With a new management plan, the cooperative planned to harvest the area overlooked previously and obtained financing. Consequently, the harvest for 2007/08 increased by 4,000 quintals, with a value above US$400,000. This case is unusual, but other farms were recuperating from a period of low prices and external shock from the Santa Ana Volcano eruption. Even without this case, the extraordinary increases reported for the 209 farms remain the same.
This report considers the balance of costs and returns from two perspectives: that of a planner interested in broad benefits including wages to low-income farm workers (as a benefit to them, not a cost) and that of a private farmer (for whom wages to non-family are a cost).
From the perspective of a planner, the increased gross income to farms resulting from certification and preparation for certification was much higher than the costs of preparing for certification. For small farms, the balance was closer, but still positive.
Returns from the Commercial Farmer Perspective (Wages Counted as a Cost)
This report began with issue of profitability to owners in the short term as an incentive or brake on covering a landscape with certified farms.
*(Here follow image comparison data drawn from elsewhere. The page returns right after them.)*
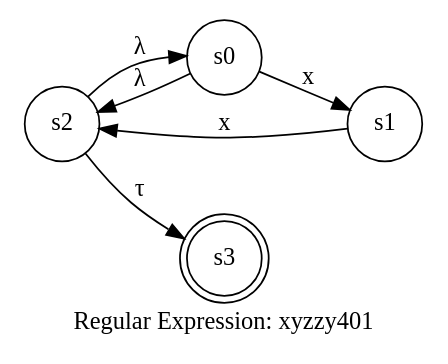
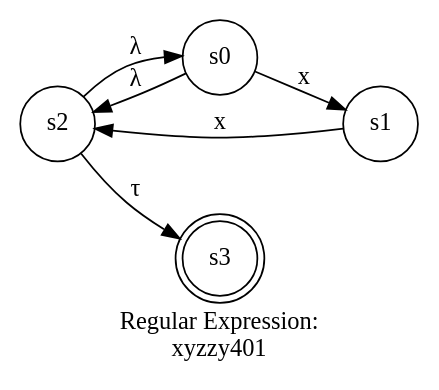
The diagram in ref/nfa_0002.gv (pschlump/lexie), drawn with Graphviz before and after one commit. The commit also changed 93 other files, not shown here.

```diff
--- a/ref/nfa_0002.gv
+++ b/ref/nfa_0002.gv
@@ -1,12 +1,12 @@
 digraph finite_state_machine {
-	label="Regular Expression: xyzzy401";
+	label="Regular Expression: \nxyzzy401";
 	rankdir=LR;
 	size="8,5"
 	node [shape = doublecircle]; s3;
 	node [shape = circle];
 	s0 -> s1 [ label = "x" ];
 	s0 -> s2 [ label = "λ" ];
 	s1 -> s2 [ label = "x" ];
 	s2 -> s0 [ label = "λ" ];
 	s2 -> s3 [ label = "τ" ];
 }
```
Using the estimates of a concerned cooperative (see “Methods”) and standard harvest costs, the difference between costs per hectare on a certified farm and a regular farm is US$140.82 (Table 8; since this report only counts 40 percent of increased production as a result of certification, it will also report only 40 percent of the variable costs). If the farm achieves no production gains, then its variable costs are less (US$90.82).
Table 8. Additional Costs to Farmers Certifying, Per Hectare, from The Perspective of a Private Farmer
| ||Difference Between Certified and Generic Farm, Per Hectare|
|Full-time workers (100%)||US$32|
|Variable costs per hectare|
|Labor for production of the increase due to certification (40%)||US$14.25 (40%)|
|Inputs contributing to the increase due to certification (40%)||US$44.57 (40%)|
|Harvest of the increased production due to certification||US$43|
|Processing and transport fees for the increased production due to certification||US$7.00|
|Total to achieve both production increase and bonus||US$140.82|
|Total to achieve only the bonus (no production increase)||US$90.82|
Taking into account these additional costs of US$140.82, the difference between the increased income experienced in our case and costs is still very positive, even in the first year (Table 9, scenario A).
Table 9. Commercial Farmer Perspective: Cash Flow Per Hectare of Coffee
|Type of Investment||Ratio of Total Benefit or Cost to Total Coffee Area (US$)||Mean Cost or Benefit Per Hectare Coffee of all Farms (US$)||Median Cost or Benefit Per Hectare Coffee of all Farms (US$)|
|Scenario A. Difference between gross increase per hectare (bonus and production increase) and investments||324||623||384|
|Additional costs from commercial perspective per hectare||141||141||141|
|Cash flow: gross increase (bonus and production increase)—additional costs||183||482||243|
|Scenario B. Difference between bonus only (with no production increase) and investments, per hectare||59||143||19|
|Additional costs from commercial perspective per hectare without achieving production increases||90.82||90.82||90.82|
|Cash flow: gross increase of bonus alone with half of some variable costs||−(31.82)||52.18||−(71.82)|
But what if we consider only the return from the price bonus (Table 9, scenario B)? The increased variable costs are less because there is less coffee to harvest. The average commercial farmer still covers the costs of certification and a bit more, and probably the situation is even more positive in the second year. Yet the median case is not positive in the first year. Certification is still likely to be a good deal even then, but we do not have the striking situation of an investment leading to such a positive cash flow in the first year.